An example of evaluating grammatical evidence

In my prior post I set up an Accordance search to find evidence similar to the construction found in Philippians 3:10. The results of the search are actually quite limited. The only occurrence in the NT is the verse in question, Phil 3:10. I looked a little further afield into the LXX and found 31 verses which satisfied the search. Some of the results (like Dan 4:32) were false hits, but many were exactly what I was looking for. A very interesting hit was Nehemiah 9:32, which met the parameters of my search and then some. Here’s the text with the verb and accusatives in bold and the conjunction in italics:

“And now, our strong, great, mighty and awesome God, in keeping the covenant and your mercy, let all the hardship not be treated lightly before you, which found us and our kings and our rulers and our priests and our prophets and our fathers and among all your people from the days of the kings of Assour even until this day” (NETS).[1]

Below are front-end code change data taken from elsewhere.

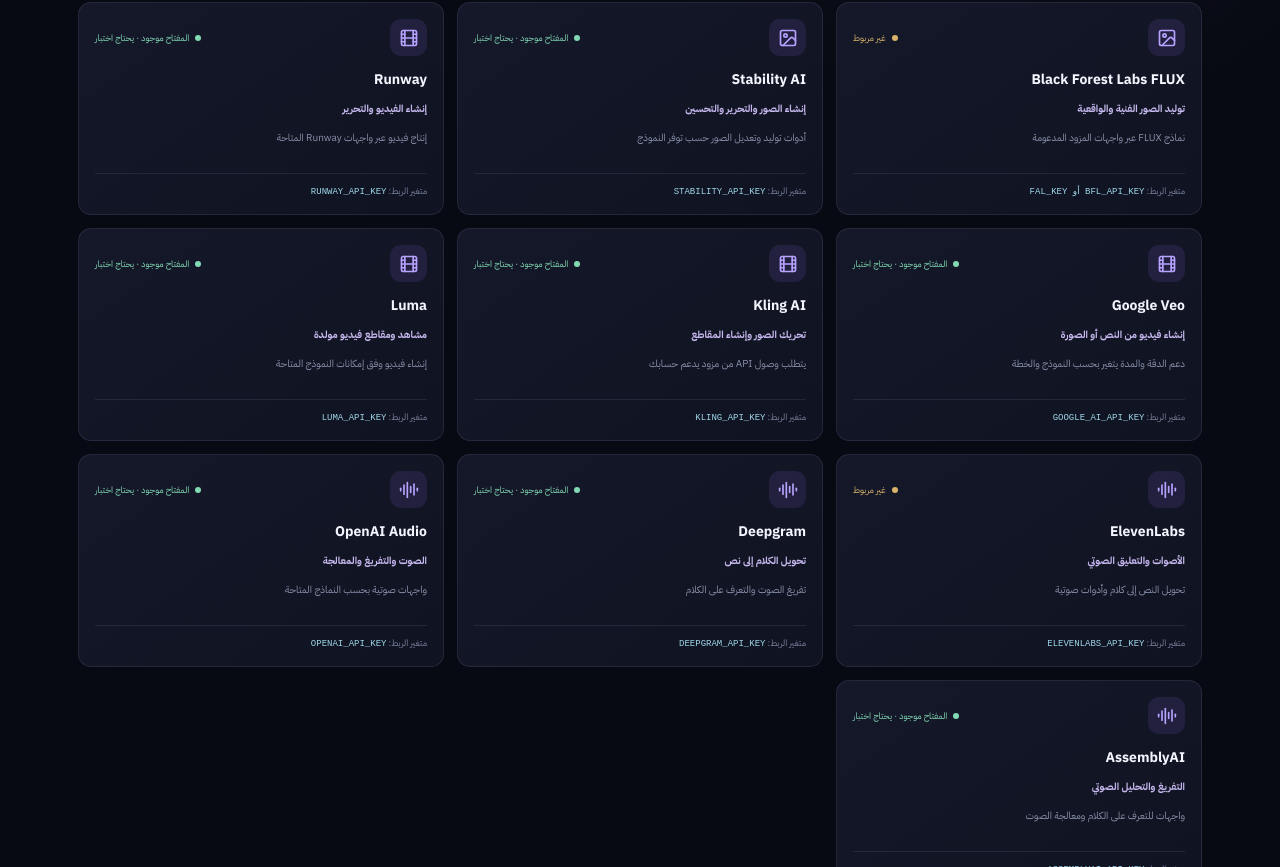
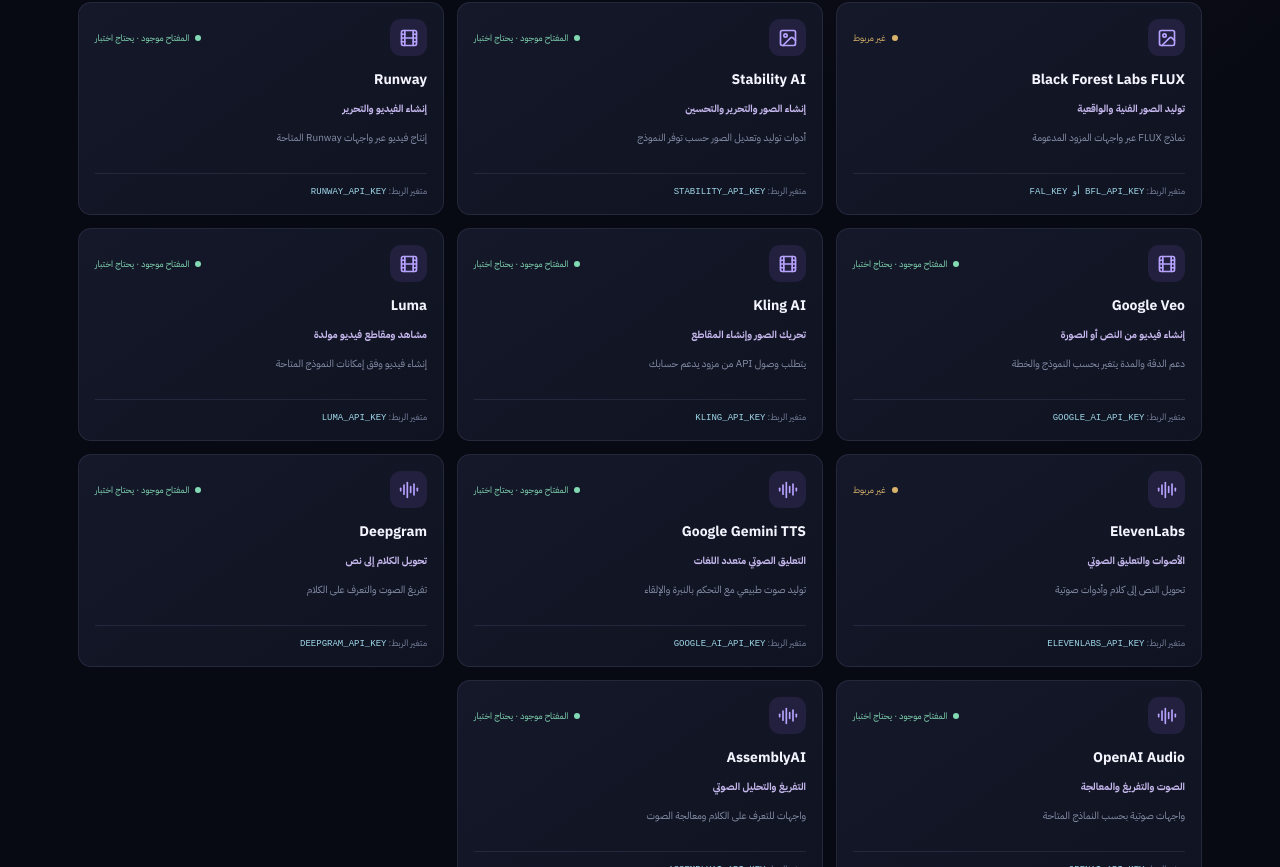
Before and after one commit to samaradelomran-spec/NEXORA-AI, a Next.js app: page /models in a window 1280 px wide. Shown: the part 943-1810 px from the top of the page. Built offline with nearby package versions, Linux system fonts and the light colour scheme; no server answers.

Commit message:
Add Gemini text-to-speech to engine directory

```diff
--- a/app/components/model-directory.tsx
+++ b/app/components/model-directory.tsx
@@ -19,6 +19,7 @@ const engines = [
   { name: "Kling AI", providerId: "kling", category: "video", tasks: "تحريك الصور وإنشاء المقاطع", detail: "يتطلب وصول API من مزود يدعم حسابك", key: "KLING_API_KEY" },
   { name: "Luma", providerId: "luma", category: "video", tasks: "مشاهد ومقاطع فيديو مولدة", detail: "إنشاء فيديو وفق إمكانات النموذج المتاحة", key: "LUMA_API_KEY" },
   { name: "ElevenLabs", providerId: "elevenlabs", category: "audio", tasks: "الأصوات والتعليق الصوتي", detail: "تحويل النص إلى كلام وأدوات صوتية", key: "ELEVENLABS_API_KEY" },
+  { name: "Google Gemini TTS", providerId: "google", category: "audio", tasks: "التعليق الصوتي متعدد اللغات", detail: "توليد صوت طبيعي مع التحكم بالنبرة والإلقاء", key: "GOOGLE_AI_API_KEY" },
   { name: "Deepgram", providerId: "deepgram", category: "audio", tasks: "تحويل الكلام إلى نص", detail: "تفريغ الصوت والتعرف على الكلام", key: "DEEPGRAM_API_KEY" },
   { name: "OpenAI Audio", providerId: "openai", category: "audio", tasks: "الصوت والتفريغ والمعالجة", detail: "واجهات صوتية بحسب النماذج المتاحة", key: "OPENAI_API_KEY" },
   { name: "AssemblyAI", providerId: "assemblyai", category: "audio", tasks: "التفريغ والتحليل الصوتي", detail: "واجهات للتعرف على الكلام ومعالجة الصوت", key: "ASSEMBLYAI_API_KEY" }
```
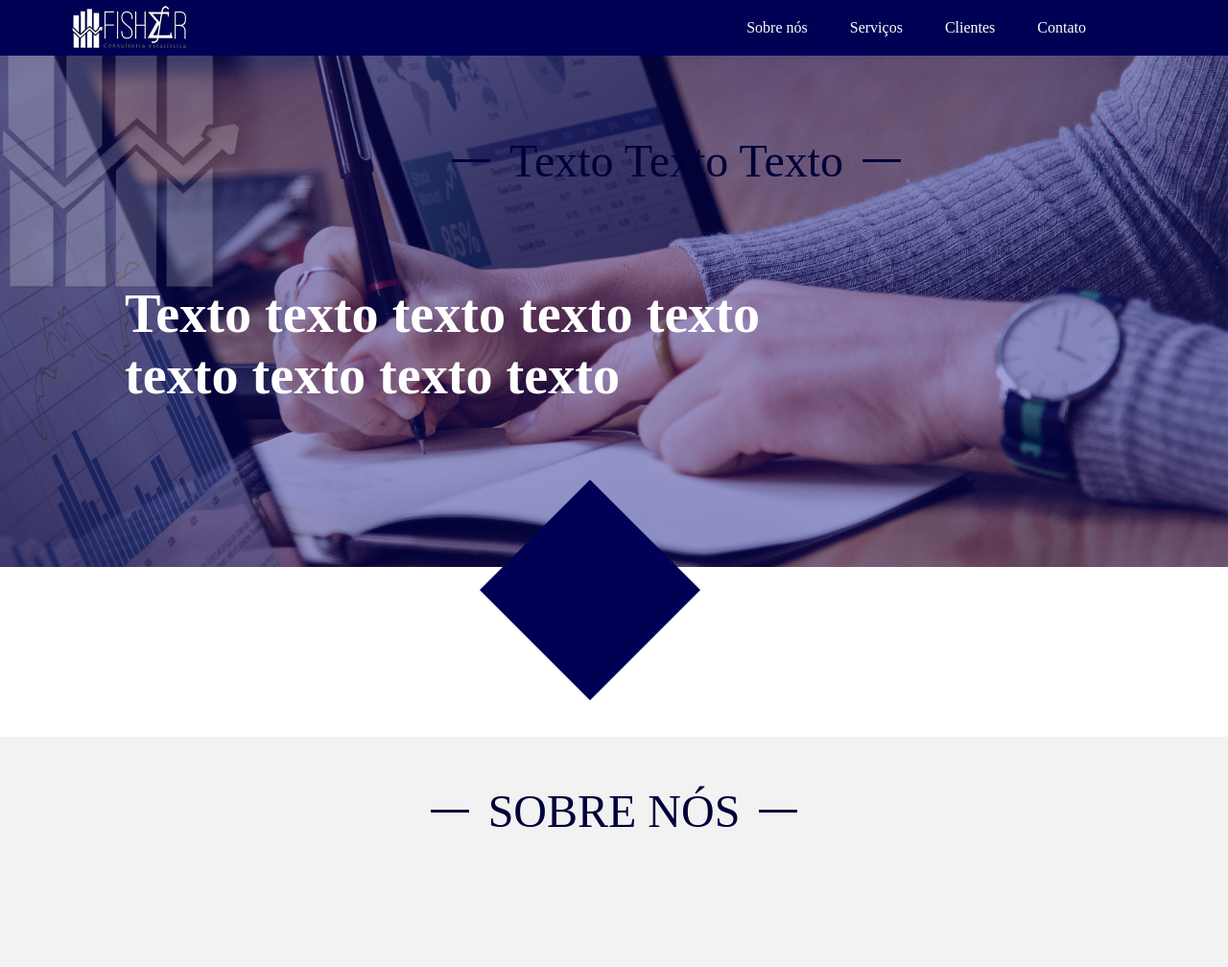
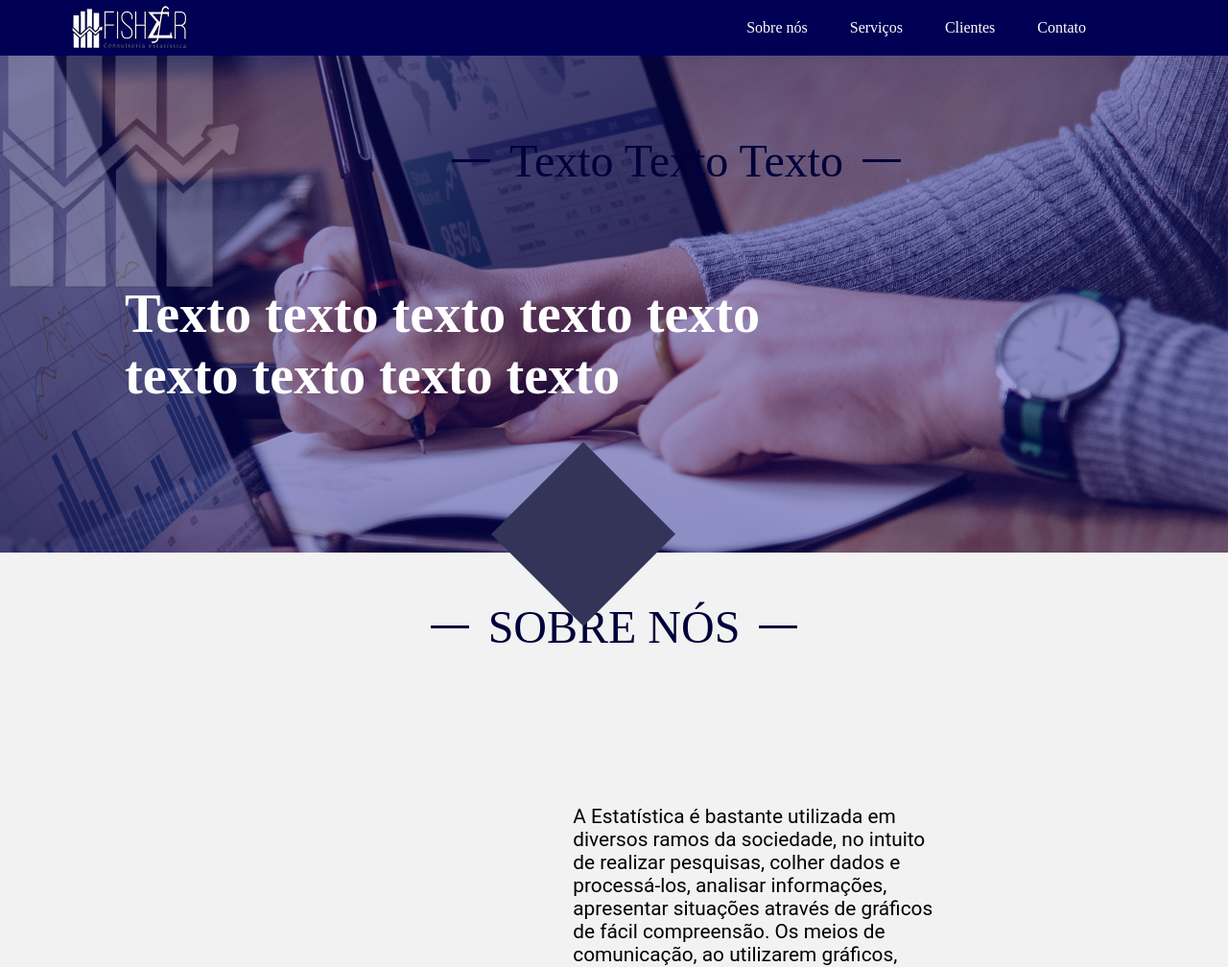
Before and after one commit to citi-onboarding/fisher, a Django app: page / in a window 1280 px wide. Shown: the top 1008 px of the page at 96% size. Run offline with Django 3.2, Linux system fonts and the light colour scheme; some libraries are stand-ins or nearby versions; some web fonts are replaced.

Commit message:
losango ajuste

```diff
--- a/core/static/css/banner.css
+++ b/core/static/css/banner.css
@@ -2,7 +2,7 @@
     display: flex;
     flex-direction: column;
     width: 100%;
-    height: 60vw;
+    height: 45vw;
     text-align: left;
 }
 
@@ -13,7 +13,8 @@
     float: left;
     background-repeat: no-repeat;
     background-size: 100vw;
-    z-index: -1;
+
+    position: relative;
 }
 
 
@@ -50,21 +51,18 @@
 
 }
 
-.todo-banner:after {
-    content: '';
-    background-color: #000055;
-    display: block;
-    -webkit-clip-path: polygon(50% 0%, 100% 50%, 50% 100%, 0% 50%);
-    clip-path: polygon(50% 0%, 100% 50%, 50% 100%, 0% 50%);
-    width: 230px;
-    height: 230px;
-    position: absolute;
-    right: 550px;
-    top: 500px;
+#losango-banner {
+  width: 15vw;
+  height: 15vw;
 
-    background-repeat: no-repeat;
-    background-position: center;
-    background-size: 25vw;
+  top: 80%;
+  left: 40%;
+  right: 40%;
+  z-index: 3;
+  position: absolute;
+  background-color: #323458;
+  -webkit-clip-path: polygon(50% 0%, 100% 50%, 50% 100%, 0% 50%);
+  clip-path: polygon(50% 0%, 100% 50%, 50% 100%, 0% 50%);
 }
 
 @media (max-width: 1100px) {
--- a/core/templates/home.html
+++ b/core/templates/home.html
@@ -65,6 +65,9 @@
 
 
         <div class="banner-banner">
+
+
+
         <div class="simbol-banner"></div>
         <div class="text-banner">
             <h1>Texto Texto Texto</h1>
@@ -72,6 +75,7 @@
             <h3>Texto texto texto texto texto texto texto texto texto</h3>
             </div>
         </div>
+         <div id="losango-banner"></div>
         </div>
 
 
```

A brief review of these passages in the LXX led me to the conclusion that all the conjunctions here should be considered connective; there wasn’t a passage which used the following accusative nouns to clarify or explain the pronoun which occurs first in the sequence. That would be good evidence that the first conjunction in Phil 3:10 should be considered connective, not explicative, as well. But it’s worthwhile to ask why anyone would think differently. Thinking through contrary evidence is just as helpful and important as thinking through supportive evidence. The answer here in my view lies in the order and semantic content of the words. Here’s the relevant portion of Phil 3:10 again:

τοῦ γνῶναι αὐτὸν καὶ τὴν δύναμιν τῆς ἀναστάσεως αὐτοῦ καὶ τὴν κοινωνίαν τῶν παθημάτων αὐτοῦ
"to know him _____ the power of his resurrection and the fellowship of his sufferings

If each of the two occurrences of καί were to be considered connective, one could reasonably expect a similar semantic weight between the three terms which are connected, but that is not really what we have. The pronoun αὐτόν refers to Christ and although specific in terms of referent it is quite general in its semantic content. This is analogous to when a young man says to a young lady, “I’d like to know you better.” He says “you” but doesn’t really intend everything about her; rather he means a specific aspect of her existence: her preferences, hobbies, interests, etc. Contrary to the pronoun are the two following nouns. With their genitive modifiers they are more specific in content: “the power of his resurrection, the fellowship of his sufferings.” So Paul goes from general to specific to specific. It would make a great deal of sense for Paul to clarify the first general idea with more specific ones. On that basis then the first καί could reasonably be considered as offering a clarification or explanation, while the second one is simply connective. In the next post I will decide between the two options.

  1. Albert Pietersma and Benjamin G. Wright, eds., A New English Translation Of The Septuagint (Oxford: OUP, 2007).  ↩